The administration’s pause comes alongside an appeal of a decision from a Trump-appointed judge, who ruled earlier this month that the administration could not use a higher estimate for the cost of allowing additional carbon dioxide emissions.
“[W]ork surrounding public-facing rules, grants, leases, permits, and other projects has been delayed or stopped altogether so that agencies can assess whether and how they can proceed,” the Department of Justice wrote in its legal filing.
The legal dispute revolves around the “social cost of carbon,” The New York Times explained. This is the metric used to determine how much a given fossil-fuel project may cost the economy by contributing to the climate crisis so that it can be weighed against the initial economic benefits. The Obama administration set the social cost of carbon at $51 per ton of carbon dioxide emitted by burning fossil fuels, while the Trump administration lowered it to $7. The Biden administration then raised it back to $51 and has convened a working group to update it further.
However, that was not the end of the story. Ten Republican attorneys general sued the Biden administration for upping the estimate again, saying that it disproportionately harmed energy producing states, HuffPost reported. Then, on Friday, February 11, U.S. District Judge James Cain of the Western District of Louisiana ruled in favor of the Republican states and blocked the Biden administration from using the higher social cost of carbon estimate, as AP News reported at the time. Cain wrote that the higher estimate would “artificially increase the cost estimates of lease sales.”
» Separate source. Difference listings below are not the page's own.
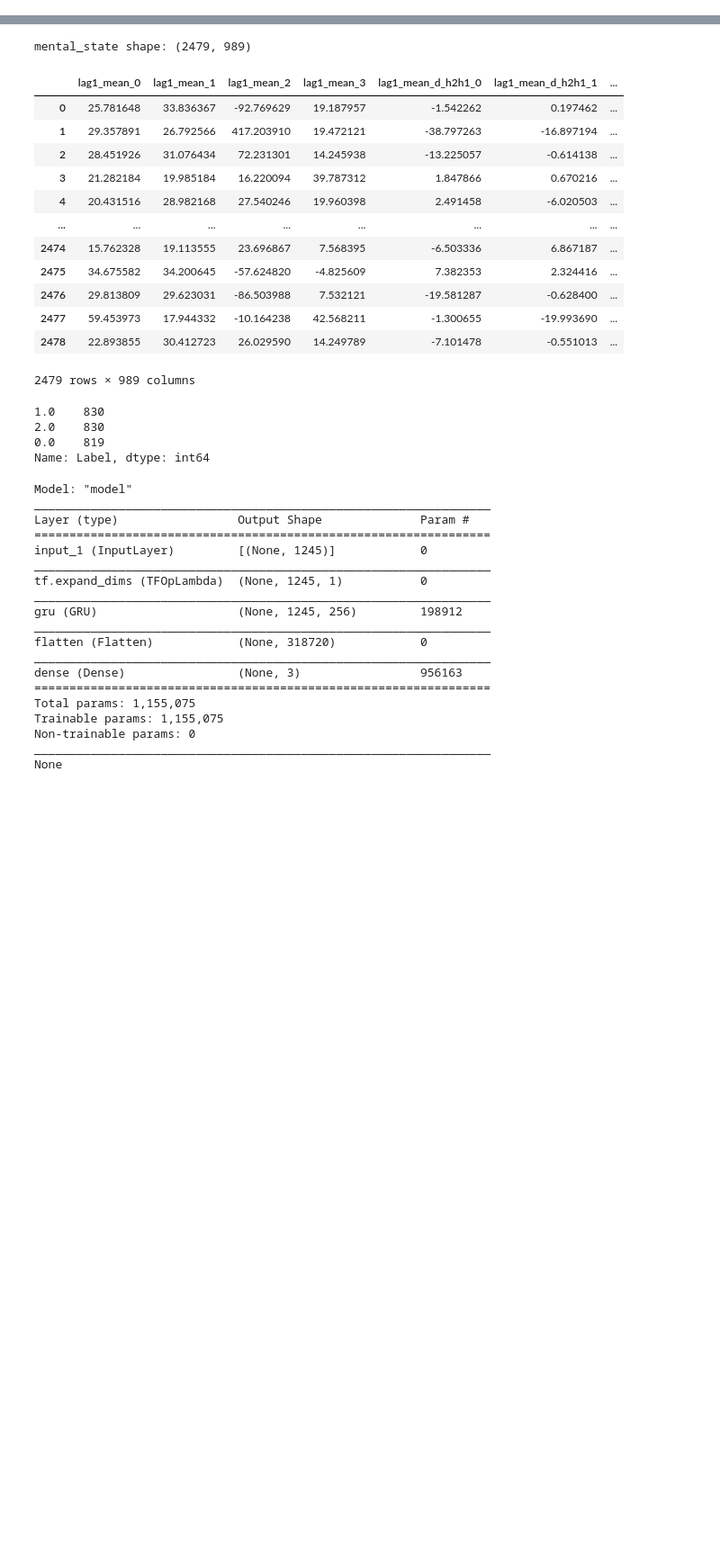
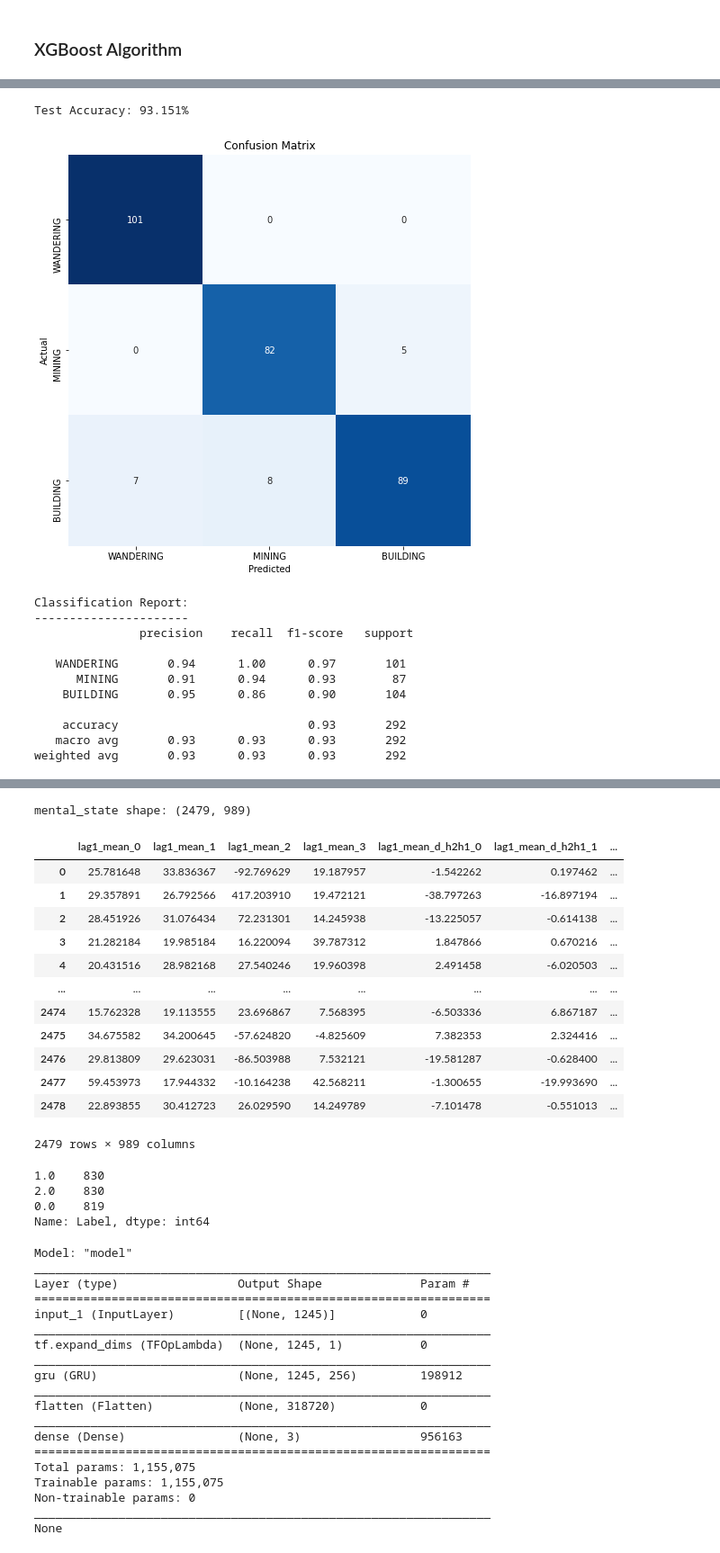
Before and after one commit to andyko208/EEG_Classification, a Jupyter notebook: GRU_Progress.ipynb, the cells around one changed output, grey strips where cells are left out. Shown at 90% size. Saved outputs shown, nothing was run; the diff lists cells and outputs as text; code cells hidden in the pictures; blank space fills up the shorter version.

```diff
--- a/GRU_Progress.ipynb
+++ b/GRU_Progress.ipynb
@@ -15,0 +261,37 @@ from sklearn.model_selection import train_test_split
+# %% [markdown]
+### XGBoost Algorithm
+# %%
+from xgboost import XGBClassifier
+from sklearn.model_selection import train_test_split
+from sklearn.metrics import accuracy_score
+
+
+from sklearn.model_selection import train_test_split
+from sklearn.metrics import mean_squared_error
+
+model = XGBClassifier()
+
+model.fit(X_train,y_train)
+
+y_pred = model.predict(X_test)
+
+# Model Accuracy, how often is the classifier correct?
+print("Test Accuracy: {:.3f}%".format(metrics.accuracy_score(y_test, y_pred)*100))
+
+label_mapping = {'WANDERING': 0, 'MINING': 1, 'BUILDING': 2}
+# y_pred = np.array(list(map(lambda x: np.argmax(x), model.predict(X_test))))
+
+cm = confusion_matrix(y_test, y_pred)
+clr = classification_report(y_test, y_pred, target_names=label_mapping.keys())
+
+plt.figure(figsize=(8, 8))
+sns.heatmap(cm, annot=True, vmin=0, fmt='g', cbar=False, cmap='Blues')
+plt.xticks(np.arange(3) + 0.5, label_mapping.keys())
+plt.yticks(np.arange(3) + 0.5, label_mapping.keys())
+plt.xlabel("Predicted")
+plt.ylabel("Actual")
+plt.title("Confusion Matrix")
+plt.show()
+
+print("Classification Report:\n----------------------\n", clr)
+# %% [output]
@@ -15,0 +299,13 @@ from sklearn.model_selection import train_test_split
+Test Accuracy: 93.151%
+[figure, added]
+Classification Report:
+----------------------
+               precision    recall  f1-score   support
+
+   WANDERING       0.94      1.00      0.97       101
+      MINING       0.91      0.94      0.93        87
+    BUILDING       0.95      0.86      0.90       104
+
+    accuracy                           0.93       292
+   macro avg       0.93      0.93      0.93       292
+weighted avg       0.93      0.93      0.93       292
```
Also changed, not shown: parts of 41 cells of this notebook, 32 other files.
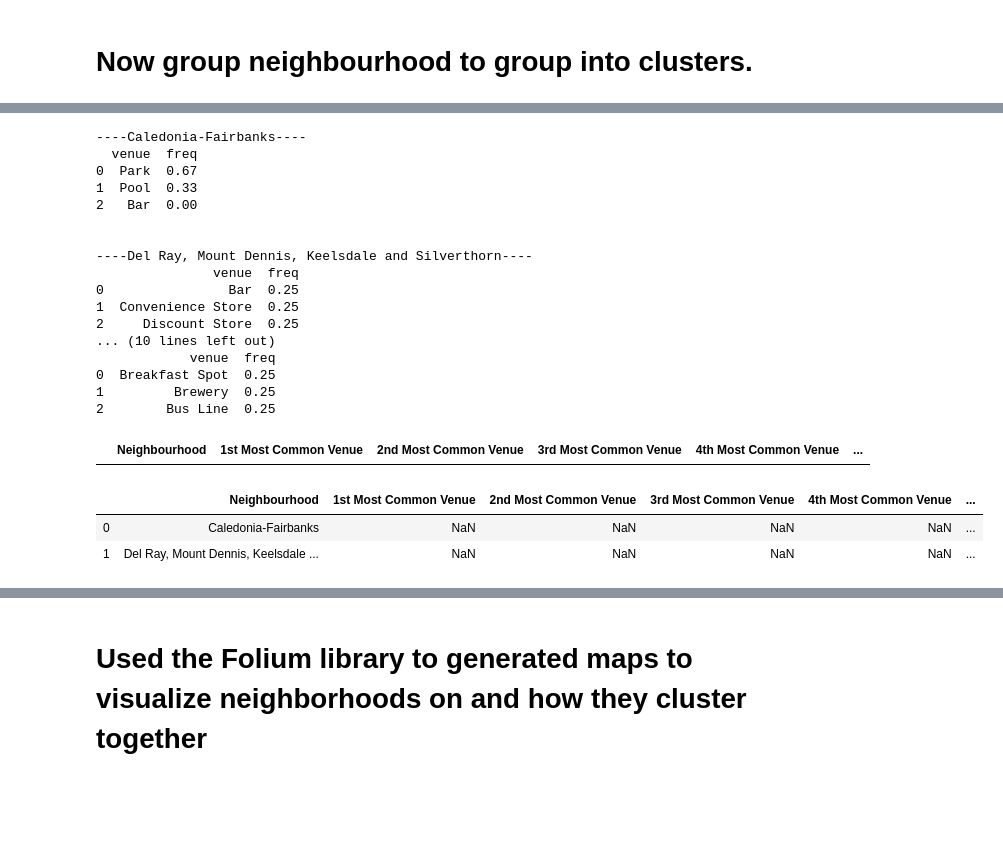
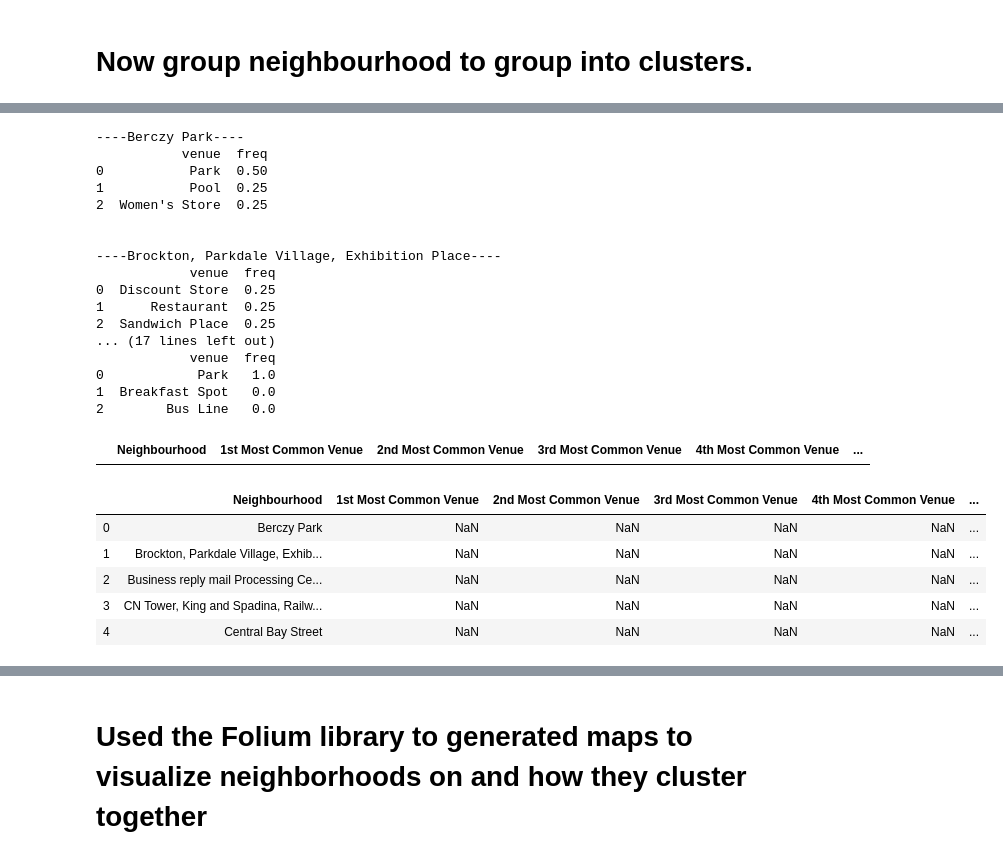
Before and after one commit to dilipksah/Coursera_Capstone, a Jupyter notebook: Neighbourhood in Toronto.ipynb, the cells around one changed output, grey strips where cells are left out. Cells and saved outputs as stored; diff of their text form; code cells hidden in the pictures; blank space fills up the shorter version.

```diff
--- a/Neighbourhood in Toronto.ipynb
+++ b/Neighbourhood in Toronto.ipynb
@@ -586,7 +606,7 @@ def getNearbyVenues(names, latitudes, longitudes, radius=500):
 
     return(nearby_venues)
 # %%
-york_venues = getNearbyVenues(names=york_data['Neighbourhood'],
+toronto_venues = getNearbyVenues(names=toronto_data['Neighbourhood'],
                                    latitudes=york_data['Latitude'],
                                    longitudes=york_data['Longitude']
                                   )
@@ -622,14 +638,14 @@ There are 13 uniques categories.
 # Now group neighbourhood to group into clusters.
 # %%
 # one hot encoding
-york_onehot = pd.get_dummies(york_venues[['Venue Category']], prefix="", prefix_sep="")
+toronto_onehot = pd.get_dummies(toronto_venues[['Venue Category']], prefix="", prefix_sep="")
 
 # add neighborhood column back to dataframe
-york_onehot['Neighbourhood'] = york_venues['Neighbourhood']
+toronto_onehot['Neighbourhood'] = toronto_venues['Neighbourhood']
 
 # move neighborhood column to the first column
-york_fixed_columns = [york_onehot.columns[-1]] + list(york_onehot.columns[:-1])
-york_onehot = york_onehot[york_fixed_columns]
+toronto_fixed_columns = [toronto_onehot.columns[-1]] + list(toronto_onehot.columns[:-1])
+toronto_onehot = toronto_onehot[toronto_fixed_columns]
 
-york_onehot.head()
+toronto_onehot.head()
 # %% [output]
@@ -642,4 +658,4 @@ york_onehot.head()
 # %%
-york_grouped = york_onehot.groupby('Neighbourhood').mean().reset_index()
-york_grouped.head()
+toronto_grouped = toronto_onehot.groupby('Neighbourhood').mean().reset_index()
+toronto_grouped.head()
 # %% [output]
@@ -651,33 +668,33 @@ york_grouped.head()
 # %%
 num_top_venues = 3
 
-for hood in york_grouped['Neighbourhood']:
+for hood in toronto_grouped['Neighbourhood']:
     print("----"+hood+"----")
-    york_temp = york_grouped[york_grouped['Neighbourhood'] == hood].T.reset_index()
-    york_temp.columns = ['venue','freq']
-    york_temp = york_temp.iloc[1:]
-    york_temp['freq'] = york_temp['freq'].astype(float)
-    york_temp = york_temp.round({'freq': 2})
-    print(york_temp.sort_values('freq', ascending=False).reset_index(drop=True).head(num_top_venues))
+    toronto_temp = toronto_grouped[toronto_grouped['Neighbourhood'] == hood].T.reset_index()
+    toronto_temp.columns = ['venue','freq']
+    toronto_temp = toronto_temp.iloc[1:]
+    toronto_temp['freq'] = toronto_temp['freq'].astype(float)
+    toronto_temp = toronto_temp.round({'freq': 2})
+    print(toronto_temp.sort_values('freq', ascending=False).reset_index(drop=True).head(num_top_venues))
     print('\n')
 # %% [output]
-----Caledonia-Fairbanks----
-  venue  freq
-0  Park  0.67
-1  Pool  0.33
-2   Bar  0.00
+----Berczy Park----
+           venue  freq
+0           Park  0.50
+1           Pool  0.25
+2  Women's Store  0.25
 
 
-----Del Ray, Mount Dennis, Keelsdale and Silverthorn----
-               venue  freq
-0                Bar  0.25
-1  Convenience Store  0.25
-2     Discount Store  0.25
-... (10 lines left out)
+----Brockton, Parkdale Village, Exhibition Place----
             venue  freq
-0  Breakfast Spot  0.25
-1         Brewery  0.25
-2        Bus Line  0.25
+0  Discount Store  0.25
+1      Restaurant  0.25
+2  Sandwich Place  0.25
+... (17 lines left out)
+            venue  freq
+0            Park   1.0
+1  Breakfast Spot   0.0
+2        Bus Line   0.0
 # %%
 def return_most_common_venues(row, num_top_venues):
     row_categories = row.iloc[1:]
@@ -685,7 +702,7 @@ def return_most_common_venues(row, num_top_venues):
 
     return row_categories_sorted.index.values[0:num_top_venues]
 # %%
-num_top_venues = 17
+num_top_venues = 14
 
 indicators = ['st', 'nd', 'rd']
 
@@ -698,16 +715,19 @@ for ind in np.arange(num_top_venues):
         columns.append('{}th Most Common Venue'.format(ind+1))
 
 # create a new dataframe
-york_neighbourhoods_venues_sorted = pd.DataFrame(columns=columns)
+toronto_neighbourhoods_venues_sorted = pd.DataFrame(columns=columns)
 
-york_neighbourhoods_venues_sorted.head()
+toronto_neighbourhoods_venues_sorted.head()
 # %% [output]
 |  | Neighbourhood | 1st Most Common Venue | 2nd Most Common Venue | 3rd Most Common Venue | 4th Most Common Venue | ... |
 # %%
-york_neighbourhoods_venues_sorted['Neighbourhood'] = york_grouped['Neighbourhood']
+toronto_neighbourhoods_venues_sorted['Neighbourhood'] = toronto_grouped['Neighbourhood']
 
-york_neighbourhoods_venues_sorted.head(2)
+toronto_neighbourhoods_venues_sorted.head()
 # %% [output]
 |  | Neighbourhood | 1st Most Common Venue | 2nd Most Common Venue | 3rd Most Common Venue | 4th Most Common Venue | ... |
-| 0 | Caledonia-Fairbanks | NaN | NaN | NaN | NaN | ... |
-| 1 | Del Ray, Mount Dennis, Keelsdale ... | NaN | NaN | NaN | NaN | ... |
+| 0 | Berczy Park | NaN | NaN | NaN | NaN | ... |
+| 1 | Brockton, Parkdale Village, Exhib... | NaN | NaN | NaN | NaN | ... |
+| 2 | Business reply mail Processing Ce... | NaN | NaN | NaN | NaN | ... |
+| 3 | CN Tower, King and Spadina, Railw... | NaN | NaN | NaN | NaN | ... |
+| 4 | Central Bay Street | NaN | NaN | NaN | NaN | ... |
```
Also changed, not shown: parts of 28 cells of this notebook, 12 other files.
Environmental groups praised the Biden administration for halting new leases and permits while the court battle plays out, but expressed concern about how it would ultimately resolve.
“It’s a mixed bag,” Center for Biological Diversity director of government affairs Brett Hartl told The New York Times. “They will have to issue the leases at some point, and they won’t be able to use the social cost of carbon.”
However, the Department of Justice felt that its appeal would ultimately triumph.
“From President Nixon on, every President has imposed some internal Executive Branch requirement for federal agencies to assess the costs and benefits of major government actions,” the legal filing reads. “Section 5 of Executive Order 13990, which directs the development of rigorous, standardized estimates of the social costs of greenhouse gas emissions for use in regulatory analysis, falls comfortably within this well established tradition of presidential supervision of Executive Branch policymaking. But in replacing presidential supervision with judicial decree, this nationwide preliminary injunction upends that tradition, unsettles more than five decades of regulatory practice, intrudes upon the President’s Article II authority, and casts doubt on the legality of numerous Executive Orders issued to guide agencies in their preparation of regulatory analyses.”
In the meantime, immediate fallout from Cain’s decision and the administration’s appeal puts the agenda of both the pro-fossil-fuel and the pro-climate-action camps on hold, The New York Times reported. A lease sale for drilling in Wyoming is now delayed, as is the work of the interagency group that was updating the social cost of carbon.
“The consequences of the injunction are dramatic,” the Biden administration wrote in the filing. “Pending rulemakings in separate agencies throughout the government — none of which were actually challenged here — will now be delayed. Other agency actions may now be abandoned due to an inability to redo related environmental analyses in time to meet mandatory deadlines.”